§ **ACTIVITY**:
Where the data below has the string "colophon", return the whole line.

════════════════════

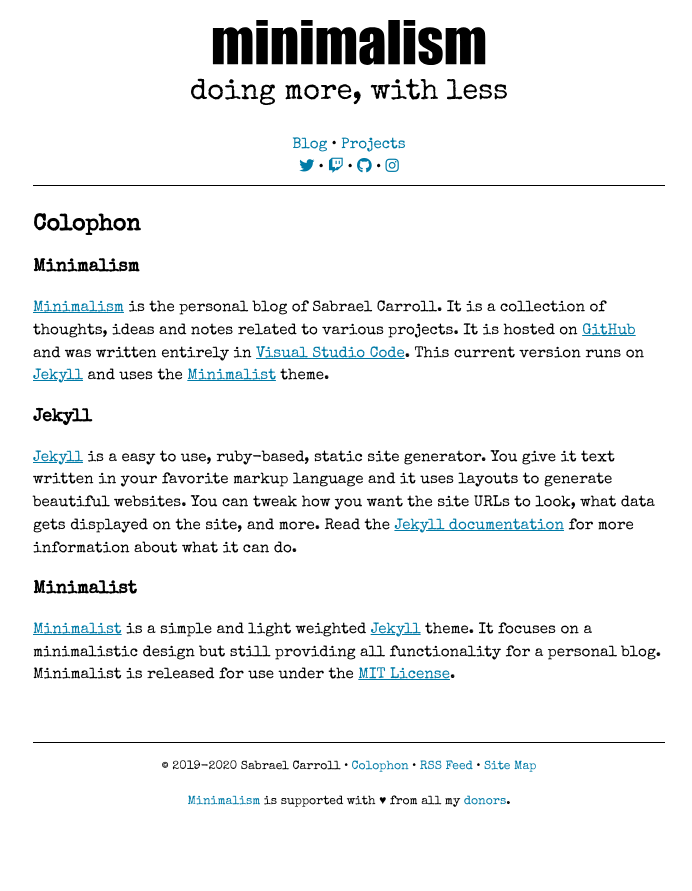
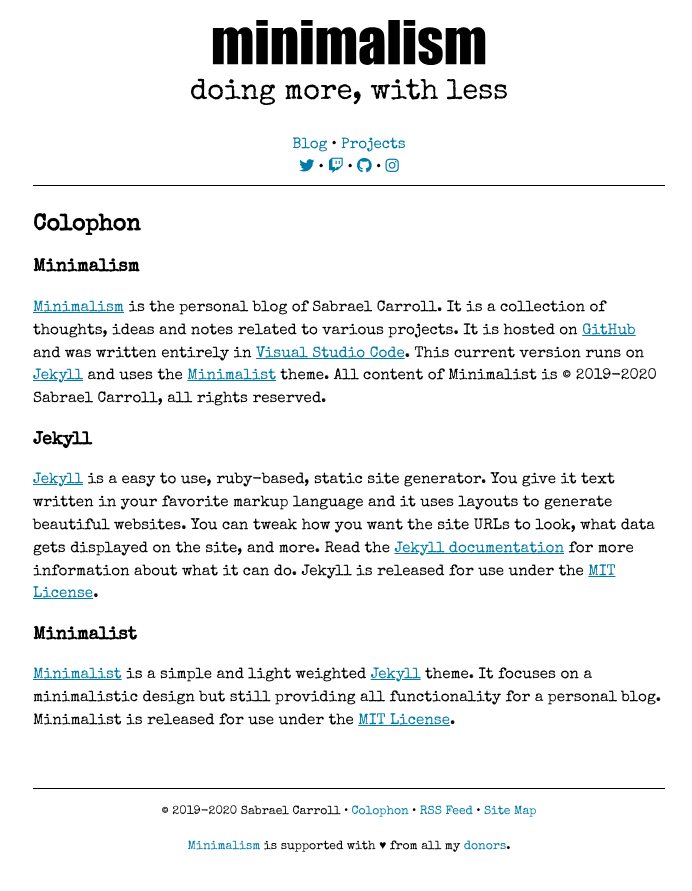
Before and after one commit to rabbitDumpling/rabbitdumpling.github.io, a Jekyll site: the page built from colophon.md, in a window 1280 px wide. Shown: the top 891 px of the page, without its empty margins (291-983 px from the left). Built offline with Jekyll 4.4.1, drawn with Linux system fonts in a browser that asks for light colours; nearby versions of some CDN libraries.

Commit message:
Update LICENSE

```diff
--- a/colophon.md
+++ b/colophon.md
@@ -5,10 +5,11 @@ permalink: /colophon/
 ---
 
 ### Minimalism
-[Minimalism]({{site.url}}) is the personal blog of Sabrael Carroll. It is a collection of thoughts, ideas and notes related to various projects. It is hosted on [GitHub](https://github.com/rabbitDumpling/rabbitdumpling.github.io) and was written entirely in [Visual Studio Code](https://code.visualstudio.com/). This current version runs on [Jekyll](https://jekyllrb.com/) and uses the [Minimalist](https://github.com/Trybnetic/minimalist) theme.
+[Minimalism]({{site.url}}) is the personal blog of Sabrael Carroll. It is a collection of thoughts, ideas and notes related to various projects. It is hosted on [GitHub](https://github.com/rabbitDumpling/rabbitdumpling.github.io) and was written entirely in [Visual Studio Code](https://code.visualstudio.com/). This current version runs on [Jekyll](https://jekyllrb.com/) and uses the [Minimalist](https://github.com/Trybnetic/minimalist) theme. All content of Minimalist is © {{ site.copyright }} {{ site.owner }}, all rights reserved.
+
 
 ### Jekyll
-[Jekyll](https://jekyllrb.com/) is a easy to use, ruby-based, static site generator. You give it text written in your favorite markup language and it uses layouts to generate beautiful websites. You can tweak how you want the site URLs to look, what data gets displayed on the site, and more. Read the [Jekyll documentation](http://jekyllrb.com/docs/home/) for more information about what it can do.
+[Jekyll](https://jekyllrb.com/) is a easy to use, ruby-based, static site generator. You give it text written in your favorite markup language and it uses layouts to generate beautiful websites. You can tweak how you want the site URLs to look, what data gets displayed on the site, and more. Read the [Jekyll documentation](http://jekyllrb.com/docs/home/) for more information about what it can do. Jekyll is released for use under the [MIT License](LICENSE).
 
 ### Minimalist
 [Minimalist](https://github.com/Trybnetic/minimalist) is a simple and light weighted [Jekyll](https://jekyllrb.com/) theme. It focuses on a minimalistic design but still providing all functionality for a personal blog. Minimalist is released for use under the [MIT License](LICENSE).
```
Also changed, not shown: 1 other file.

════════════════════

§ **SOLUTION TO THE EXERCISE**:
Before and after one commit to rabbitDumpling/rabbitdumpling.github.io, a Jekyll site: the page built from colophon.md, in a window 1280 px wide. Shown: the top 891 px of the page, without its empty margins (291-983 px from the left). Built offline with Jekyll 4.4.1, drawn with Linux system fonts in a browser that asks for light colours; nearby versions of some CDN libraries.
--- a/colophon.md
+++ b/colophon.md
@@ -5,10 +5,11 @@ permalink: /colophon/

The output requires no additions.